TSKW offers exhibitions, concerts, lectures, workshops, residencies, and partnership projects, and supports the advancement of established and emerging creative people in the Florida Keys.

TSKW visitors can tour the second floor artist studios, see exhibitions in the sculpture garden and main hall, and sign up for weekly classes or lectures.

Visitors are encouraged to visit to find the most up-to date information and concert, exhibition, and course offerings.

As promised from the Sep/Oct issue, here is a sampling of honorable mentions from the Robert Frost International Poetry Contest.

POETRY Honorable Mentions

Without Bees
by Douglas Crago

So many reasons to kill,
explained in our holy writings,
taught by the generations.

To defend ourselves and our higher purpose,
to get whatever it is we want and don’t have,
to get even, to extract justice, to level the score,
for dominion, for glory, for the hunt, for the blood sport,
for our sense of importance, for our standing in the world.

On what day, do you think, will the last seed of creation fall,
will the last wild things vanish into the shadow of time,
pushed out of their habitats
into cramped, remote, uninhabitable lands,
life gradually squeezed out of them
by melting ice and prolonged droughts and mega-storms,
held at gunpoint by exploding human development,
their world poisoned with the by-products
of our cities and our farms and our endless need
to rush from one place to another.

The seas empty. The skies without flight.
The prairies and mountains and deserts
silent day and night.
Just us. Doing us-stuff.
Waiting for the rains to bring breath
to the fields without bees.

Lining Up Ducks
by Kate Marshall Flaherty
For Kristin

You always say, “Let’s line up our ducks!”—
meaning to set up a picnic,
a frolicking spot for the kids,
or a stop-for-tea place.

I imagine a flat of cut-out duckies at the Fall Fair—
teenagers peering through sights
to pick them off in a row—
yellow ducks tilt, pinging one two three!
and laugh at the sister-lingo of it,
knowing just what you meant:
lining up our ducks.

But this afternoon under lazy low-slung clouds,
I listen to the crackle of gravel under kayaks
dragged into the still lake.
I hear the cricket chorus,
the breezy oak-leaf and odd
dropping acorn pop,
and I imagine your laugh
as I peer over my notebook.

I see a Mallard leading her eight fluffy ducklings
in a perfect evenly-spaced straight line
across the tranquil water.

I marvel at the mother,
heading the parade so proudly,
never looking back
to check on the chicks
in their bridesmaids regiment,
and your silly expression
for ordering, getting straight,

Mother duck quacks
her uproarious laugh: wa waa waaa!
and glides on;

I am struck—
I’ve just glimpsed
one of nature’s intricate plumb lines.

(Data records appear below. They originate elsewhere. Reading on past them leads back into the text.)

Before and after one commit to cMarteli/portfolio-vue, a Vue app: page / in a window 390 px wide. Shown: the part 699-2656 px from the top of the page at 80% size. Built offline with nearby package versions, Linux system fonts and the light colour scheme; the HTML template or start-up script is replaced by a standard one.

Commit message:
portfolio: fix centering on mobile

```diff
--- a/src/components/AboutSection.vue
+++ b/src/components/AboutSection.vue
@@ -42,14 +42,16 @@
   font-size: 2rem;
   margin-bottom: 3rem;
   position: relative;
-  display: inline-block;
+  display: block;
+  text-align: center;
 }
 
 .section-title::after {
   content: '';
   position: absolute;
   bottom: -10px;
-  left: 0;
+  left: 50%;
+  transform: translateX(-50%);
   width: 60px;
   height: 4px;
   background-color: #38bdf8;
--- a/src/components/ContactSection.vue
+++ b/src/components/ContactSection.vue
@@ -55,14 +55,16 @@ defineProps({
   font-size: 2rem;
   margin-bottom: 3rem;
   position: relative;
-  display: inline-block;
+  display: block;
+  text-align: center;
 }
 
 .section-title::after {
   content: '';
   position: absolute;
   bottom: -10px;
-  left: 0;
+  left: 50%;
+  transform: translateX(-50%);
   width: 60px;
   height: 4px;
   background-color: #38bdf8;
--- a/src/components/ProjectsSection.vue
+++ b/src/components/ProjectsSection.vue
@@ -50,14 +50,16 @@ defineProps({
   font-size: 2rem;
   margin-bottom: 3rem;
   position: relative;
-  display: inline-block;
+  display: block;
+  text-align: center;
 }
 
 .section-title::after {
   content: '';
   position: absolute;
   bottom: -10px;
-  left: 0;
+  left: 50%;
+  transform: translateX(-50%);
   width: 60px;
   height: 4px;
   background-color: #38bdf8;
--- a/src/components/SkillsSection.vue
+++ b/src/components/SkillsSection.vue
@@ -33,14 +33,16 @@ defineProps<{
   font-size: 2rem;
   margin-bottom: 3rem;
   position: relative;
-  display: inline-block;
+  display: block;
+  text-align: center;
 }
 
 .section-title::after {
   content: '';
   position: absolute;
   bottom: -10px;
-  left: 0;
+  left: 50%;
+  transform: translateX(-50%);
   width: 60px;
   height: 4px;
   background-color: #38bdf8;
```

HAIKU Honorable Mentions

by David Caruso

tree climbing
the smallest child
the highest up

Become a Saturday Evening Post member and enjoy unlimited access. Subscribe now


  1. Would like to know how and when I could enter Robert Frost contest for poems, they won’t be mine, but my brothers, that has gone to meet his Lord, we didn’t get to do that before he left. Thanks Loretta

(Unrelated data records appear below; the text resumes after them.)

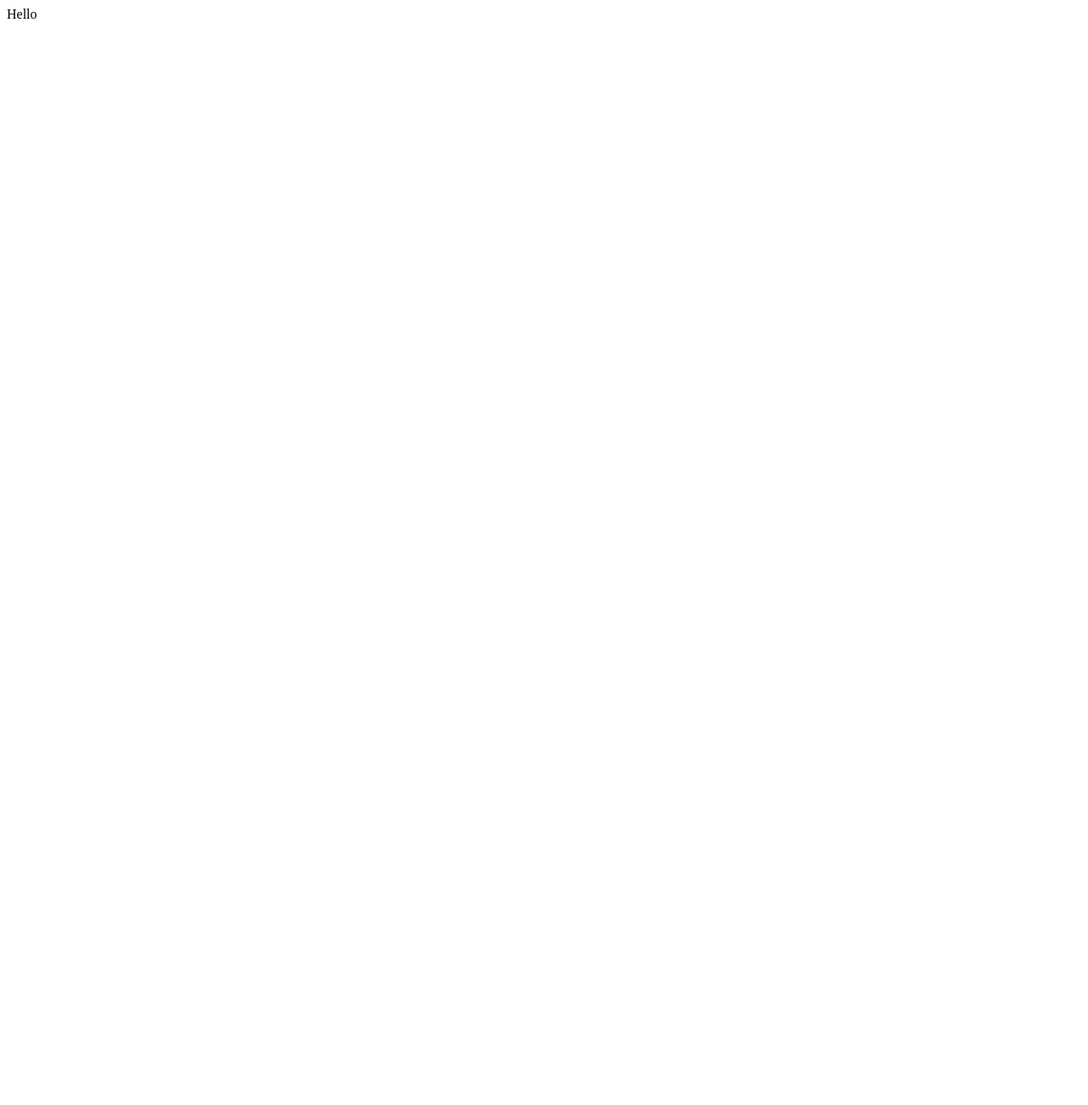
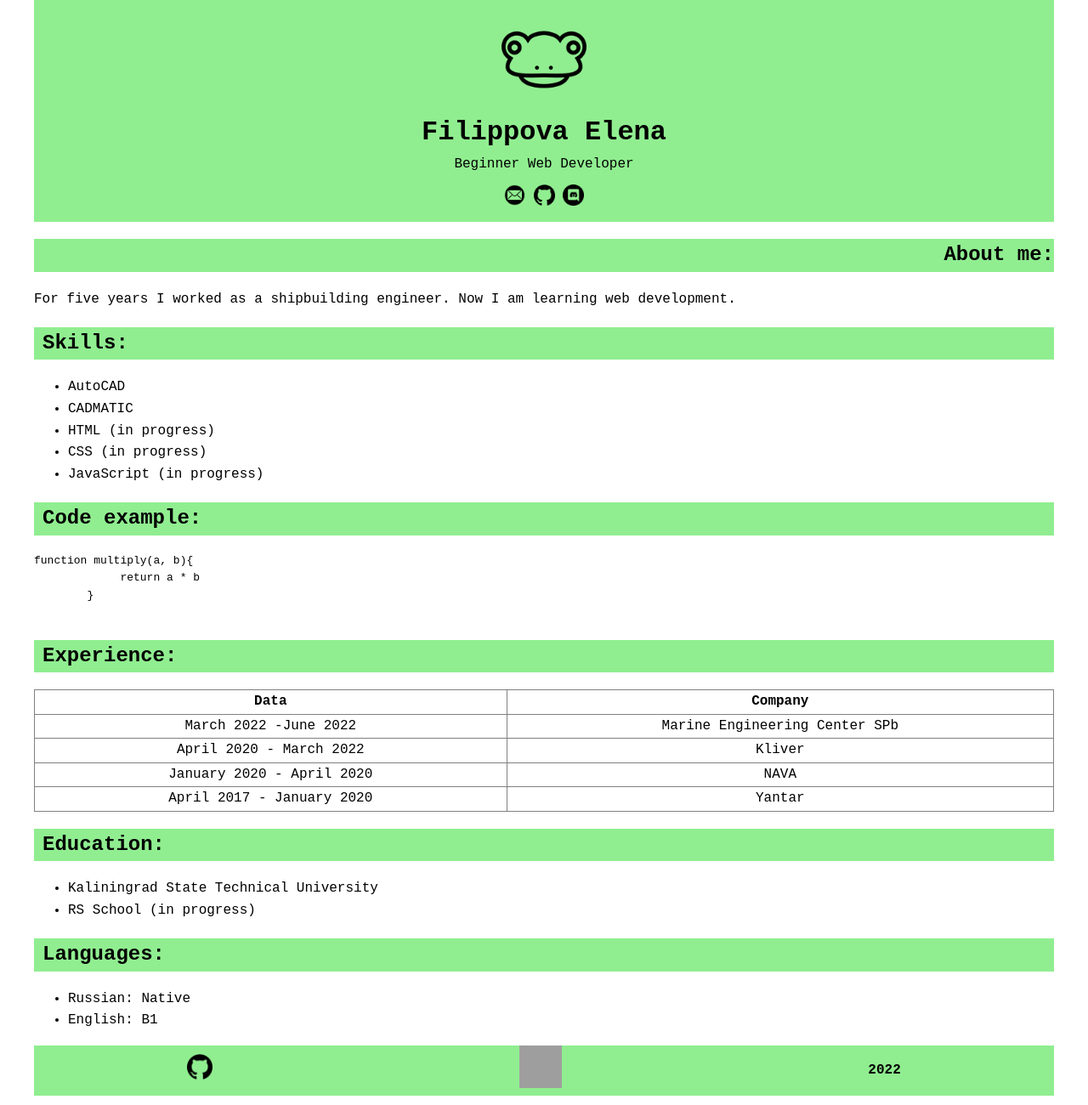
Before and after one commit to Allcircle/rsschool-cv, a plain HTML site: page index.html in a window 1280 px wide. Shown: the whole page at 85% size. Before the commit the page ends 800 px from the top, so only its background shows below. Drawn offline with Linux system fonts and the light colour scheme; grey boxes are pictures that could not be loaded; a web font is replaced by a local one.

Commit message:
docs: create cv file

```diff
--- a/index.html
+++ b/index.html
@@ -1 +1,125 @@
-Hello
+<!DOCTYPE html>
+<html lang="en">
+
+<head>
+    <meta charset="UTF-8">
+    <meta http-equiv="X-UA-Compatible" content="IE=edge">
+    <meta name="viewport" content="width=device-width, initial-scale=1.0">
+    <title>CV Filippova</title>
+    <link rel="stylesheet" href="style.css">
+    <link rel="preconnect" href="https://fonts.googleapis.com">
+    <link rel="preconnect" href="https://fonts.gstatic.com" crossorigin>
+    <link href="https://fonts.googleapis.com/css2?family=Spline+Sans+Mono:wght@300;400;600&display=swap"
+        rel="stylesheet">
+</head>
+
+<body>
+
+    <header>
+        <img src="Image/Profile.png" class="profile" alt="Profile">
+        <h1>Filippova Elena</h1>
+        <p>Beginner Web Developer</p>
+        <nav class="contacts">
+            <a href=mailto:e.filippova@yahoo.com target=_blank><img src="Image/Mail.png" alt="E-mail" width="25"
+                    height="25"></a>
+            <a href=https://github.com/Allcircle target=_blank><img src="Image/Github.png" alt="GitHub" width="25"
+                    height="25"></a>
+            <a href=https://discordapp.com/users/765612532911964200 target=_blank><img src="Image/Discord.png"
+                    alt="Discord" width="25" height="25"></a>
+        </nav>
+    </header>
+    <!-- end header -->
+
+    <main class="contanier">
+
+        <section>
+            <h2 class="about-me-header">About me:</h2>
+            <p>For five years I worked as a shipbuilding engineer. Now I am learning web development.</p>
+        </section>
+
+        <section>
+            <h2 class="skills-header">Skills:</h2>
+            <ul>
+                <li>AutoCAD</li>
+                <li>CADMATIC</li>
+                <li>HTML (in progress)</li>
+                <li>CSS (in progress)</li>
+                <li>JavaScript (in progress)</li>
+            </ul>
+        </section>
+
+        <!-- ПРИМЕР КОДА??? -->
+        <section>
+            <h2 class="code-example-header">Code example:</h2>
+            <pre>function multiply(a, b){
+             return a * b
+        }
+    </pre>
+        </section>
+
+        <section>
+            <h2 class="experience-header">Experience:</h2>
+            <table>
+                <thead>
+                    <tr>
+                        <th>Data</th>
+                        <th>Company</th>
+                    </tr>
+
+                    <tr>
+                        <td>March 2022 -June 2022</td>
+                        <td>Marine Engineering Center SPb</td>
+                    </tr>
+                    <tr>
+                        <td>April 2020 - March 2022</td>
+                        <td>Kliver</td>
+                    </tr>
+                    <tr>
+                        <td>January 2020 - April 2020</td>
+                        <td>NAVA</td>
+                    </tr>
+                    <tr>
+                        <td>April 2017 - January 2020</td>
+                        <td>Yantar</td>
+                    </tr>
+                </thead>
+            </table>
+        </section>
+
+        <section>
+            <h2 class="education-header">Education:</h2>
+            <ul>
+                <li>Kaliningrad State Technical University</li>
+                <li>RS School (in progress)</li>
+            </ul>
+        </section>
+
+        <section>
+            <h2 class="languages-header">Languages:</h2>
+            <ul>
+                <li>Russian: Native</li>
+                <li>English: B1</li>
+            </ul>
+        </section>
+    </main>
+
+    <footer>
+        <ul class="social_media_contanier">
+            <li class="social_media">
+                <a class="GitHub" href="https://github.com/allcircle">
+                    <img src="Image/Github.png" alt="GitHub" width="30" height="30">
+                </a>
+            </li>
+            <li class="social_media">
+                <a class="logo" href="https://rs.school/js/">
+                    <img src="https://rs.school/images/rs_school_js.svg" alt="Logo" width="50" height="50">
+                </a>
+            </li>
+            <li class="social_media">
+                <b>2022</b>
+            </li>
+        </ul>
+    </footer>
+</body>
+
+</html>
--- a/style.css
+++ b/style.css
@@ -1 +1,109 @@
-Hello
+body {
+    margin: 0px;
+    padding: 0px;
+    font-family: 'Spline Sans Mono', monospace;
+    line-height: 1.6;
+}
+
+header {
+    width: 100%;
+    background-color: lightgreen;
+    display: flex;
+    flex-direction: column;
+    align-items: center;
+    padding: 10px;
+    box-sizing: border-box;
+    max-width: 1200px;
+    margin-left: auto;
+    margin-right: auto;
+}
+
+h1,
+p {
+    margin-top: 0px;
+    margin-bottom: 0px;
+}
+
+.contacts {
+    text-align: center;
+    margin-top: 10px;
+}
+
+.profile {
+    margin: 10px;
+    border-radius: 10px;
+    width: 100px;
+    height: 100px;
+}
+
+.contanier {
+    width: 100%;
+    max-width: 1200px;
+    margin-left: auto;
+    margin-right: auto;
+}
+
+.about-me-header {
+    background-color: lightgreen;
+    padding-left: 10px;
+    text-align: right;
+}
+
+.skills-header {
+    background-color: lightgreen;
+    padding-left: 10px;
+}
+
+.code-example-header {
+    background-color: lightgreen;
+    padding-left: 10px;
+}
+
+.experience-header {
+    background-color: lightgreen;
+    padding-left: 10px;
+}
+
+.education-header {
+    background-color: lightgreen;
+    padding-left: 10px;
+}
+
+.languages-header {
+    background-color: lightgreen;
+    padding-left: 10px;
+}
+
+table {
+    border-collapse: collapse;
+    width: 100%;
+    border: 1px solid gray;
+    border-bottom: 1px solid gray;
+    text-align: center;
+}
+
+th,
+td {
+    border: 1px solid gray;
+}
+
+.social_media_contanier {
+    display: flex;
+    justify-content: space-around;
+    align-items: center;
+    padding-inline-start: 0;
+}
+
+footer {
+    background-color: lightgreen;
+    width: 100%;
+    max-width: 1200px;
+    margin-left: auto;
+    margin-right: auto;
+}
+
+.social_media {
+    list-style-type: none;
+    display: flex;
+    align-items: center;
+}
```
Also changed, not shown: Image/Discord.png (added), Image/Github.png (added), Image/Mail.png (added), Image/Profile.png (added), 2 other files.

  2. Sept./Oct issue poetry on pages 18-19, “Spec” and “Calling You” are beautiful.
    The Haikus are NOT English Haiku. I taught college level Language Arts for 35 years and published a book on writing poetry.
    The syllable count in English Haiku is 5 7 5. (and there are 6 other characteristics of English Haiku.) None of the ones on page 19 are Haiku.
    In Chinese and Japanese, Haiku is done in characters, therefore, no syllable count. They are very difficult to translate into English.

  3. Hi Dorothy, the Robert Frost International Poetry Contest is administered by The Studios of Key West. Please check with them regarding submissions: Also, please see page 60 in the Sep/Oct issue for details on The Saturday Evening Post’s limerick contest called Limerick Laughs.

  4. I just read the winning poems in your magazine and since I have written thousands of poems, I decided to submit one but guess the contest is not open at this time. Please let me know when I can send an entry. Thanks, Dorothy Brown Griggs


Your email address will not be published. Required fields are marked *